Mrs. Naa Akuyea Ofosu is the Director of The Department of Social Welfare, Lower Manya Krobo Municipal Assembly. She tells us that although her outfit is aware of the situation, their hands are tied because some members of society including affected families of the children resist any moves to clear the children off the market.
Madam Naa also adds that the much needed resources to help their drive are non-available.
In conclusion, madam Naa contends that the problem of child labour in the municipality needs to be tackled as a matter of urgency.
About 1.9 million children in Ghana between the ages of five and seventeen are involved in child labour, a Ghana Statistical Service 2015 survey revealed. 1.2 million Children out of that number in the same age group are engaged in dangerous forms of child labour.
The GSS, which conducted the Ghana Living Standards Survey Round Six (GLSS6) in October 2013, also indicated that the number of children who do not go to school but participate in economic activities was higher than those in school.
The 2013 survey also indicated that children who participated in economic activities while attending school constituted 26.3 per cent while their non-schooling counterparts constituted 41.6 per cent. The survey revealed that male children in child labour were slightly higher than females while the number in the rural areas is higher than those in the urban areas.
According to the survey, children in the rural savannah areas who participated in economic activities was higher as compared to those in the rural forest and rural coastal areas. As young as they are, some youngsters are forced to work in the market to supplement what their families earn.
The proportion of children who participated in economic activities among the 15-17 years bracket was 42.9 per cent while those in the five and seven year group was 9.9 per cent.
Most surveys have attributed the causes of child labour to poverty and low incomes. These surveys indicated that until parents were able to support themselves financially, children would continue to be used to help complement household incomes.
The Upper West Region has the highest percentage of children, that is 92.4 per cent engaged in agricultural activities while the Upper East Region recorded the highest proportion of working children who were repeatedly beaten at work. Working children who engaged in child labour and other forms of hazardous work were often exposed to various forms of abuses at the workplaces.
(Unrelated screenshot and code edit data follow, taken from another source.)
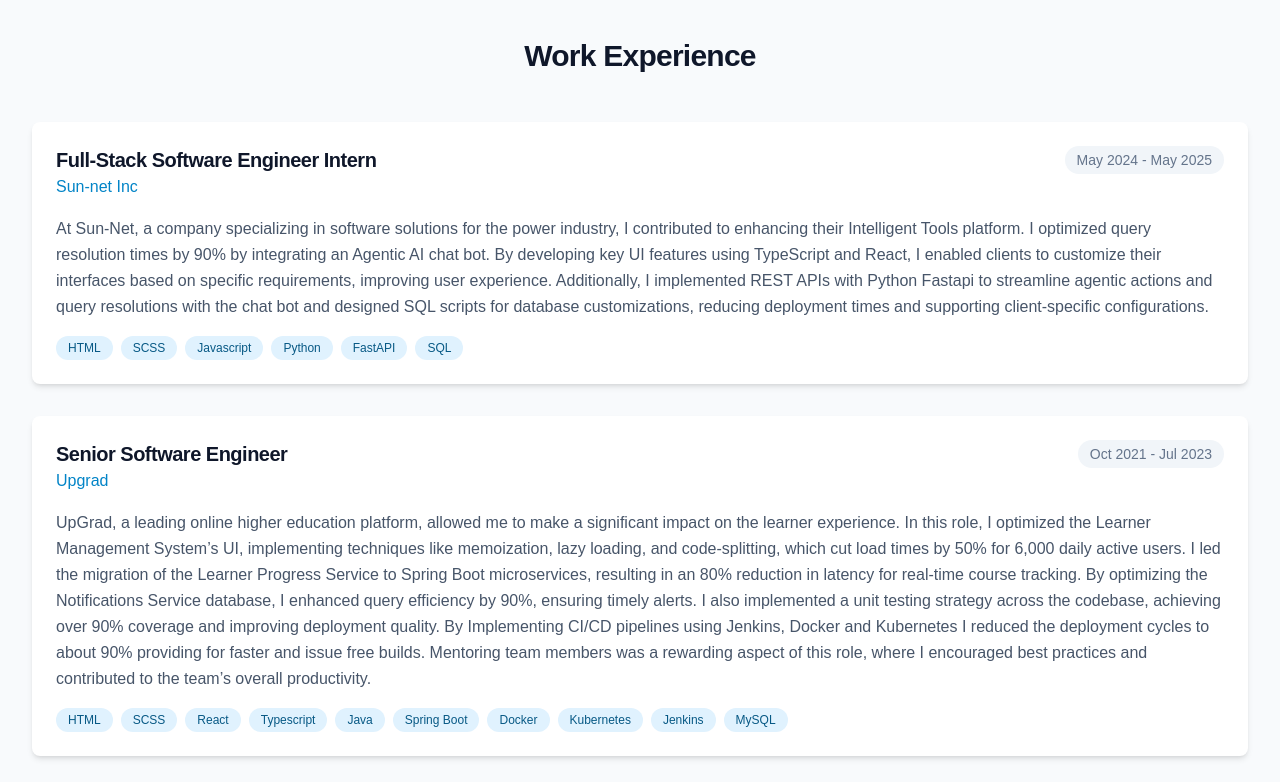
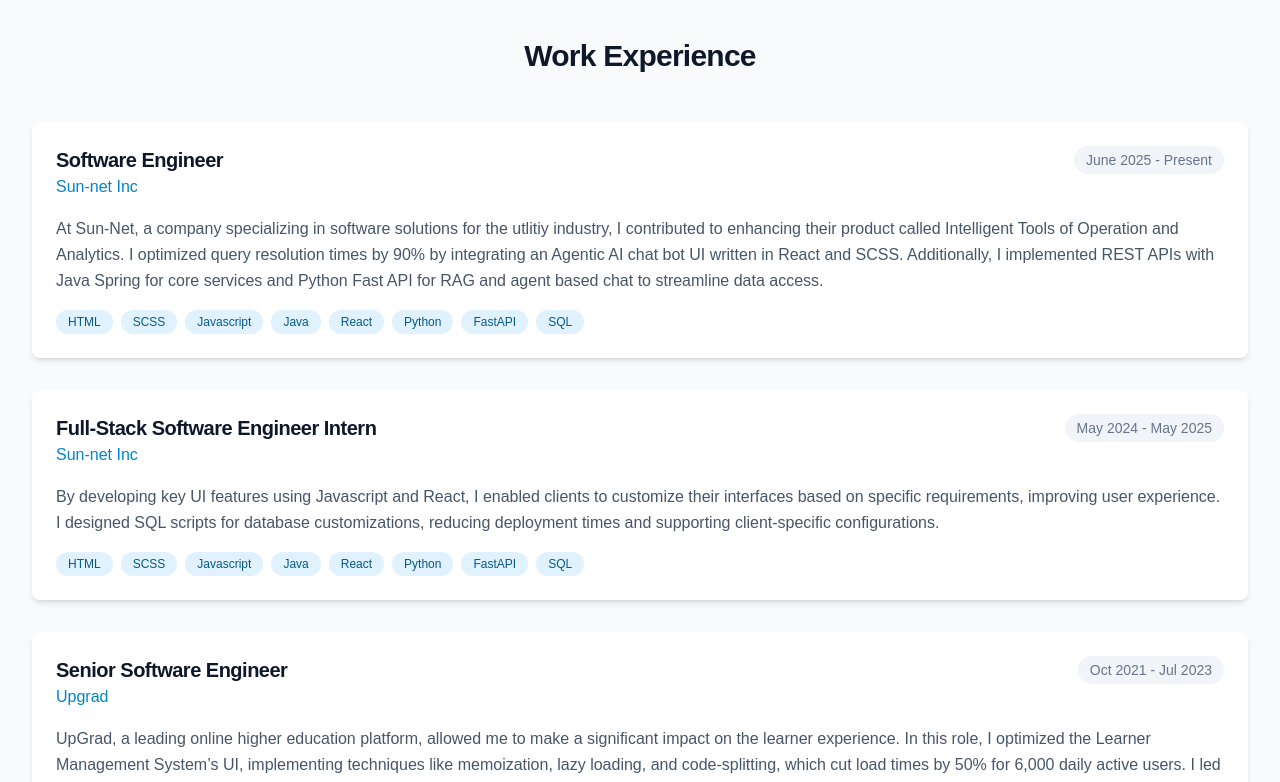
Before and after one commit to subramanyaJagadeesh/personal_web, a React (Vite) app: page /about in a window 1280 px wide. Shown: the part 736-1518 px from the top of the page. Built offline with nearby package versions, Linux system fonts and the light colour scheme.

Commit message:
Update to content

```diff
--- a/src/pages/About.tsx
+++ b/src/pages/About.tsx
@@ -6,11 +6,18 @@
 const About = () => {
 	const experiences = [
 		{
+			company: "Sun-net Inc",
+			role: "Software Engineer",
+			period: "June 2025 - Present",
+			description: "At Sun-Net, a company specializing in software solutions for the utlitiy industry, I contributed to enhancing their product called Intelligent Tools of Operation and Analytics. I optimized query resolution times by 90% by integrating an Agentic AI chat bot UI written in React and SCSS. Additionally, I implemented REST APIs with Java Spring for core services and Python Fast API for RAG and agent based chat to streamline data access." ,
+			technologies: ['HTML', 'SCSS', 'Javascript', 'Java', 'React', 'Python', 'FastAPI', 'SQL']
+		},
+		{
 			company: 'Sun-net Inc',
 			role: 'Full-Stack Software Engineer Intern',
 			period: 'May 2024 - May 2025',
-			description: 'At Sun-Net, a company specializing in software solutions for the power industry, I contributed to enhancing their Intelligent Tools platform. I optimized query resolution times by 90% by integrating an Agentic AI chat bot. By developing key UI features using TypeScript and React, I enabled clients to customize their interfaces based on specific requirements, improving user experience. Additionally, I implemented REST APIs with Python Fastapi to streamline agentic actions and query resolutions with the chat bot and designed SQL scripts for database customizations, reducing deployment times and supporting client-specific configurations.',
-			technologies: ['HTML', 'SCSS', 'Javascript', 'Python', 'FastAPI', 'SQL']
+			description: "By developing key UI features using Javascript and React, I enabled clients to customize their interfaces based on specific requirements, improving user experience. I designed SQL scripts for database customizations, reducing deployment times and supporting client-specific configurations." ,
+			technologies: ['HTML', 'SCSS', 'Javascript', 'Java', 'React', 'Python', 'FastAPI', 'SQL']
 		},
 		{
 			company: 'Upgrad',
--- a/src/pages/Contact.tsx
+++ b/src/pages/Contact.tsx
@@ -118,7 +118,7 @@
                   <div>
                     <h3 className="text-lg font-medium mb-1">Location</h3>
                     <p className="text-dark-600 dark:text-dark-300">
-                      San Jose, California
+                      Santa Clara, California
                     </p>
                   </div>
                 </div>
```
In conclusion, everybody has a stake and a role to play in child development. What Ghana’s children need now is education, not labour. Child labour is a national menace and which we can’t run away from. The more we play the ostrich and close our eyes to the problem, the worse it grows – we have no option!